*** INPUT DATA Section Begins ***

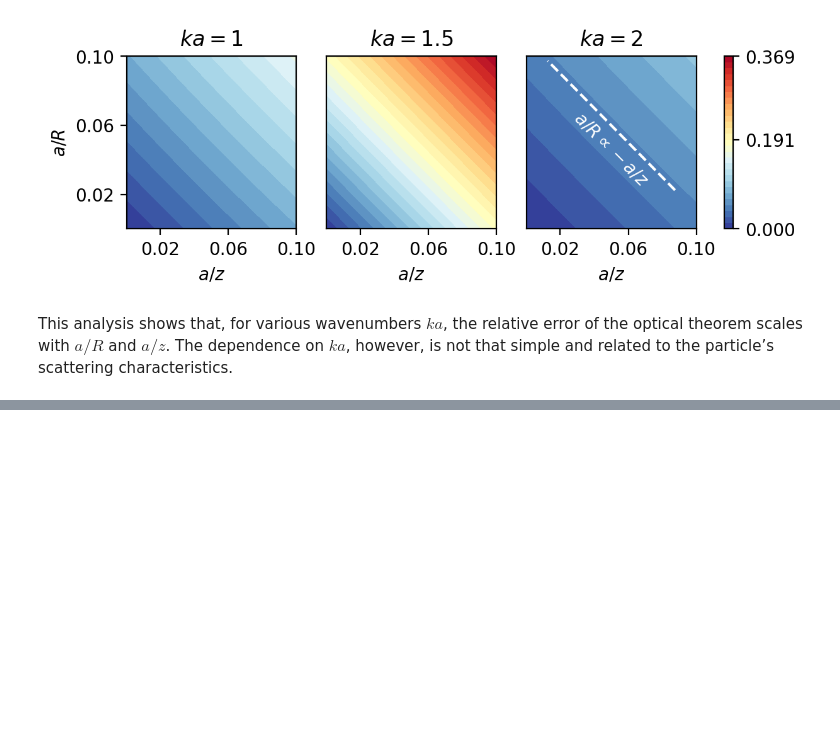
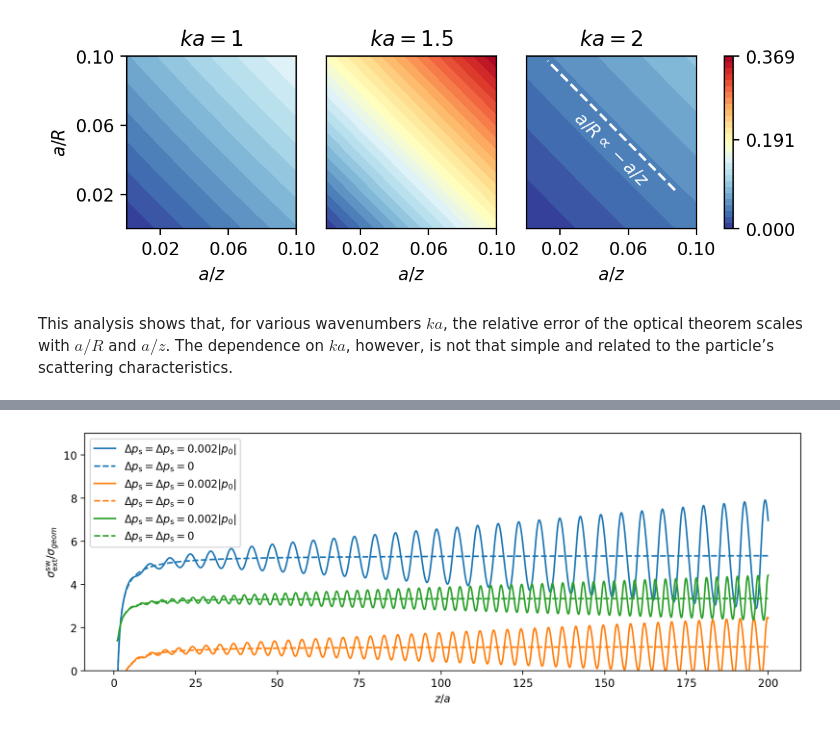
Before and after one commit to djiboshin/paper-optical-theorem, a Jupyter notebook: 2_optical_theorem.ipynb, the cells around one changed output, grey strips where cells are left out. Cells and saved outputs as stored; diff of their text form; code cells hidden in the pictures; blank space fills up the shorter version.

Commit message:
Update 2_optical_theorem.ipynb
Add 'Consequences of Imperfections'

```diff
--- a/2_optical_theorem.ipynb
+++ b/2_optical_theorem.ipynb
@@ -383,0 +392,57 @@ The dependence on $ka$, however, is not that simple and related to the particle
+# %%
+plt.figure(figsize=(12, 4), dpi=200)
+
+N = 60  # Maximum order of expansion
+k_list = [1, 1.5, 2]  # Wavenumber array
+z_list = np.linspace(1, 200, 2000) * a  # Distance between source and sphere center
+
+sigma_geom = np.pi * a**2  # Geometric cross section
+
+R = 4 * a
+
+for k in k_list:
+    a_n = a_n_sphere(
+        N, np.array(k), a, c_host, rho_host, c_sphere, rho_sphere
+    )  # Mie coefficients
+    p_b = R * np.exp(1j * k * z_list) / (z_list + R)  # Incident wave
+
+    p_n = p_n_SW(N, k, R)  # Spherical wave expansion coefficients
+    p_s = np.sum(
+        list(line_p_s_generator(np.array(k * z_list), p_n, a_n)), axis=0
+    )  # Scattered wave
+
+    sigma_ext_sw = (
+        4
+        * np.pi
+        / k
+        * np.imag((p_s + 0.002) / (p_b + 0.002))
+        * (z_list * R)
+        / (z_list + R)
+    )  # Optical theorem with small errors
+
+    line = plt.plot(
+        z_list / a,
+        sigma_ext_sw / sigma_geom,
+        label=r"$\Delta p_\text{s} = \Delta p_\text{s} = 0.002 |p_0|$",
+    )
+
+    sigma_ext_sw = (
+        4 * np.pi / k * np.imag(p_s / p_b) * (z_list * R) / (z_list + R)
+    )  # Optical theorem
+
+    plt.plot(
+        z_list / a,
+        sigma_ext_sw / sigma_geom,
+        "--",
+        color=line[0].get_color(),
+        label=r"$\Delta p_\text{s} = \Delta p_\text{s} = 0$",
+    )
+
+
+plt.legend()
+plt.ylim(0, 11)
+plt.ylabel("$\\sigma_\\text{ext}^\\text{sw}/\\sigma_{geom}$")
+plt.xlabel("$z/a$")
+plt.show()
+# %% [output]
+[figure, added]
```
Also changed, not shown: parts of 4 cells of this notebook.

*** INPUT DATA Section Ends ***

TASK BRIEF>
From the data, list each line in which the string "text" appears.

EXERCISE RESULT>
Before and after one commit to djiboshin/paper-optical-theorem, a Jupyter notebook: 2_optical_theorem.ipynb, the cells around one changed output, grey strips where cells are left out. Cells and saved outputs as stored; diff of their text form; code cells hidden in the pictures; blank space fills up the shorter version.
+        label=r"$\Delta p_\text{s} = \Delta p_\text{s} = 0.002 |p_0|$",
+        label=r"$\Delta p_\text{s} = \Delta p_\text{s} = 0$",
+plt.ylabel("$\\sigma_\\text{ext}^\\text{sw}/\\sigma_{geom}$")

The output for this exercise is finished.